The 2 studies evaluating the association of recreational cannabis laws with motor vehicle crash deaths by Santaella-Tenorio et al1 and Kamer et al2 in this issue of JAMA Internal Medicine contribute to an emerging body of research necessary to inform policy on cannabis and impaired driving. Both studies use natural experiments in policy implementation to provide a high-level perspective of how legalization of recreational cannabis use may affect motor vehicle crash deaths in the population. Despite mixed findings, these studies provide much-needed research on cannabis use and driving while acknowledging that such retrospective analyses inherently lack precise control over the range of factors that can affect crashes across state populations during a period of time.
Identify all potential conflicts of interest that might be relevant to your comment.
Conflicts of interest comprise financial interests, activities, and relationships within the past 3 years including but not limited to employment, affiliation, grants or funding, consultancies, honoraria or payment, speaker's bureaus, stock ownership or options, expert testimony, royalties, donation of medical equipment, or patents planned, pending, or issued.
Err on the side of full disclosure.
If you have no conflicts of interest, check "No potential conflicts of interest" in the box below. The information will be posted with your response.
Not all submitted comments are published. Please see our commenting policy for details.
Rosekind MR, Ehsani JP, Michael JP. Reducing Impaired Driving Fatalities: Data Need to Drive Testing, Enforcement, and Policy.
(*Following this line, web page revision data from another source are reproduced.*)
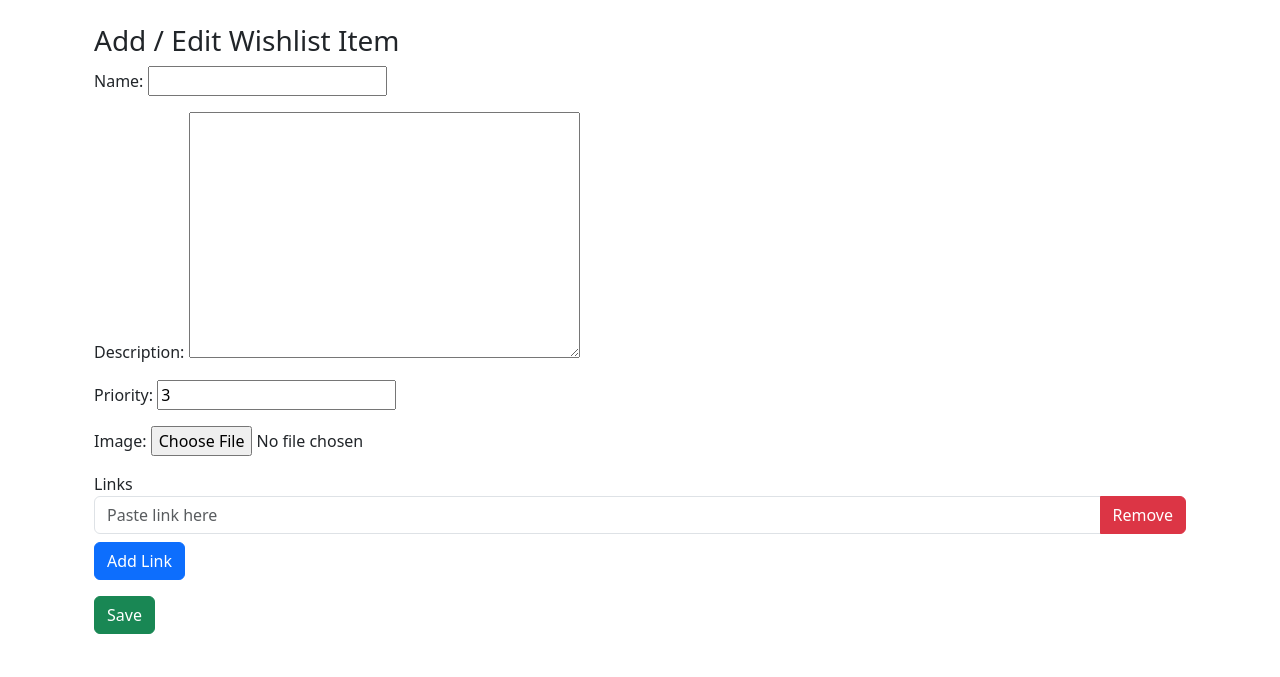
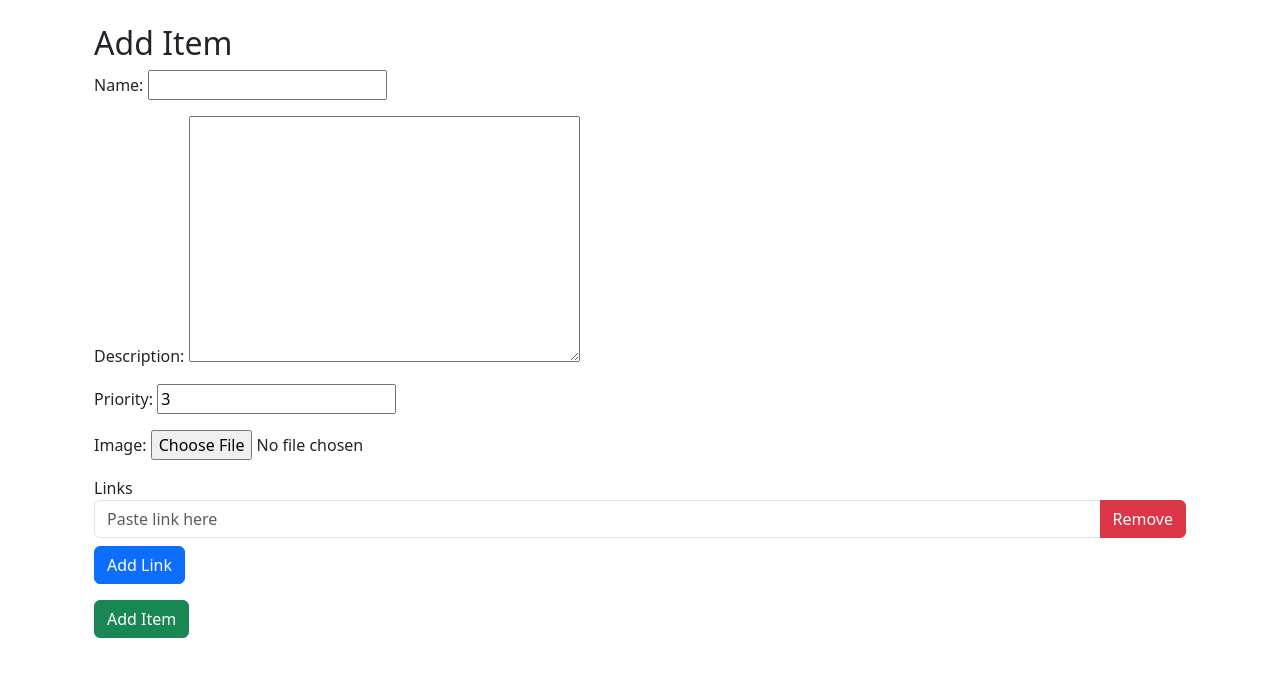
Before and after one commit to Smriti241102/Stantec-wishlist-project, a Django app: page /wishlist/mine/item/add/ in a window 1280 px wide. Shown: the part 56-733 px from the top of the page. Run offline with Django 5.2, Linux system fonts and the light colour scheme.

```diff
--- a/wishlist/templates/base.html
+++ b/wishlist/templates/base.html
@@ -24,7 +24,7 @@
 
         <div class="collapse navbar-collapse" id="navbarNav">
 
-            <ul class="navbar-nav me-auto">
+            <ul class="navbar-nav me-left">
                 {% if user.is_authenticated %}
                 <li class="nav-item">
                     <a class="nav-link" href="{% url 'my_wishlist' %}">My Wishlist</a>
--- a/wishlist/templates/wishlist/item_form.html
+++ b/wishlist/templates/wishlist/item_form.html
@@ -2,7 +2,13 @@
 
 {% block content %}
 <div class="container mt-4">
-    <h3>Add / Edit Wishlist Item</h3>
+    <h2>
+        {% if object %}
+            Edit Item
+        {% else %}
+            Add Item
+        {% endif %}
+    </h2>
     <form method="POST" enctype="multipart/form-data">
         {% csrf_token %}
         {{ form.non_field_errors }}
@@ -13,7 +19,7 @@
             {{ form.name.errors }}
         </div>
 
-        <div class="align-top mb-3">
+        <div class=" mb-3">
             {{ form.description.label_tag }}
             {{ form.description }}
             {{ form.description.errors }}
@@ -25,6 +31,7 @@
             {{ form.priority.errors }}
         </div>
 
+
         <div class="mb-3">
             {{ form.image.label_tag }}
             {{ form.image }}
@@ -34,16 +41,30 @@
         <!-- Links dynamic field -->
         <div class="mb-3">
             <label>Links</label>
+
             <div id="links-container">
-                <div class="input-group mb-2">
-                    <input type="url" name="links[]" class="form-control" placeholder="Paste link here">
-                    <button type="button" class="btn btn-danger remove-link">Remove</button>
-                </div>
+
+                {% if object and object.links %}
+                    {% for link in object.links %}
+                        <div class="input-group mb-2">
+                            <input type="url" name="links[]" class="form-control" value="{{ link }}">
+                            <button type="button" class="btn btn-danger remove-link">Remove</button>
+                        </div>
+                    {% endfor %}
+                {% else %}
+                    <div class="input-group mb-2">
+                        <input type="url" name="links[]" class="form-control" placeholder="Paste link here">
+                        <button type="button" class="btn btn-danger remove-link">Remove</button>
+                    </div>
+                {% endif %}
+
             </div>
+
             <button type="button" class="btn btn-primary" id="add-link">Add Link</button>
         </div>
 
-        <button type="submit" class="btn btn-success">Save</button>
+
+        <button type="submit" class="btn btn-success">{% if object %} Save Changes {% else %} Add Item {% endif %}</button>
     </form>
 </div>
 
--- a/wishlist/views.py
+++ b/wishlist/views.py
@@ -33,21 +33,54 @@ def public_wishlist(request, username):
 
 class ItemCreateView(CreateView):
     model = WishlistItem
-    fields = ['name', 'description', 'links', 'priority', 'image']
+    fields = ['name', 'description', 'priority', 'image']  # REMOVE 'links'
     template_name = 'wishlist/item_form.html'
     success_url = reverse_lazy('my_wishlist')
 
     def form_valid(self, form):
+        # Assign wishlist
         wishlist, _ = Wishlist.objects.get_or_create(user=self.request.user)
         form.instance.wishlist = wishlist
-        return super().form_valid(form)
+
+        # Save item first (without links)
+        response = super().form_valid(form)
+
+        # Handle dynamic link fields ("links[]")
+        links = self.request.POST.getlist("links[]")
+        cleaned_links = [l.strip() for l in links if l.strip()]
+
+        self.object.links = cleaned_links
+        self.object.save(update_fields=["links"])
+
+        return response
+
+    def get_context_data(self, **kwargs):
+        context = super().get_context_data(**kwargs)
+        context["item"] = None  # Required for template logic
+        return context
 
 
 class ItemUpdateView(UpdateView):
     model = WishlistItem
-    fields = ['name', 'description', 'links', 'priority', 'image']
+    fields = ['name', 'description', 'priority', 'image']
     template_name = 'wishlist/item_form.html'
     success_url = reverse_lazy('my_wishlist')
+
+    def form_valid(self, form):
+        response = super().form_valid(form)
+
+        # Handle dynamic links input
+        links = self.request.POST.getlist("links[]")
+        cleaned_links = [l.strip() for l in links if l.strip()]
+        self.object.links = cleaned_links
+        self.object.save(update_fields=['links'])
+
+        return response
+
+    def get_context_data(self, **kwargs):
+        ctx = super().get_context_data(**kwargs)
+        ctx['object'] = self.object  # REQUIRED for prefill
+        return ctx
 
 
 class ItemDeleteView(DeleteView):
```
Also changed, not shown: db.sqlite3, media/items/64b9388b-4820-48a3-89d8-299d240b3c5f.jpg (added).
JAMA Intern Med. 2020;180(8):1068–1069. doi:10.1001/jamainternmed.2020.1984
Coronavirus Resource Center
Customize your JAMA Network experience by selecting one or more topics from the list below.